Exercise ->
Please return all lines from the records below that include the string "README".

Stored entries
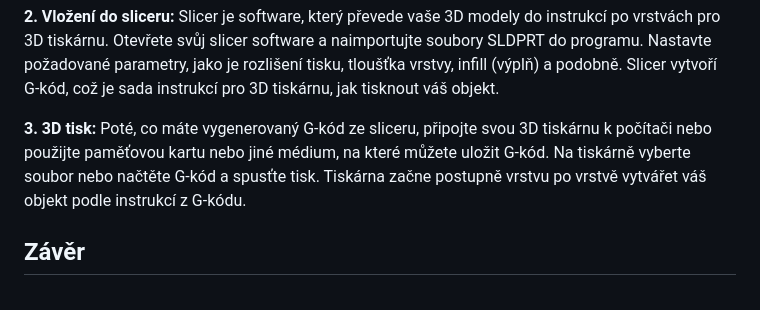
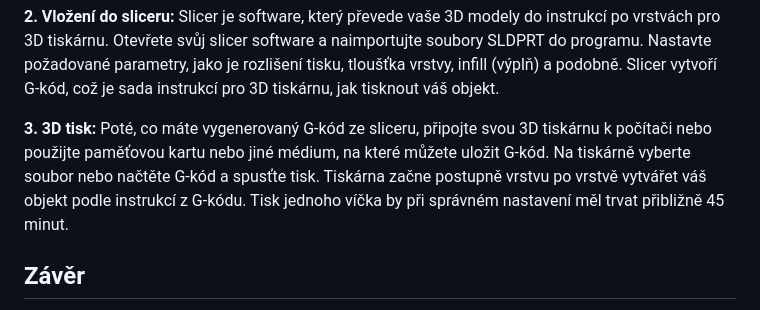
Before and after one commit to pslib-cz/2022-p2a-mme-pppp-JanHousa, a Markdown page: README.md, the part around the change. Rendered like a GitHub page.

```diff
--- a/README.md
+++ b/README.md
@@ -33,6 +33,7 @@ Pro připojení víčka k mikrokontroléru micro:bit postačuje nasazení víčk
 **2. Vložení do sliceru:** Slicer je software, který převede vaše 3D modely do instrukcí po vrstvách pro 3D tiskárnu. Otevřete svůj slicer software a naimportujte soubory SLDPRT do programu. Nastavte požadované parametry, jako je rozlišení tisku, tloušťka vrstvy, infill (výplň) a podobně. Slicer vytvoří G-kód, což je sada instrukcí pro 3D tiskárnu, jak tisknout váš objekt.
 
 **3. 3D tisk:** Poté, co máte vygenerovaný G-kód ze sliceru, připojte svou 3D tiskárnu k počítači nebo použijte paměťovou kartu nebo jiné médium, na které můžete uložit G-kód. Na tiskárně vyberte soubor nebo načtěte G-kód a spusťte tisk. Tiskárna začne postupně vrstvu po vrstvě vytvářet váš objekt podle instrukcí z G-kódu.
+Tisk jednoho víčka by při správném nastavení měl trvat přibližně 45 minut.
 
 ## Závěr
 
```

Solution ->
Before and after one commit to pslib-cz/2022-p2a-mme-pppp-JanHousa, a Markdown page: README.md, the part around the change. Rendered like a GitHub page.
--- a/README.md
+++ b/README.md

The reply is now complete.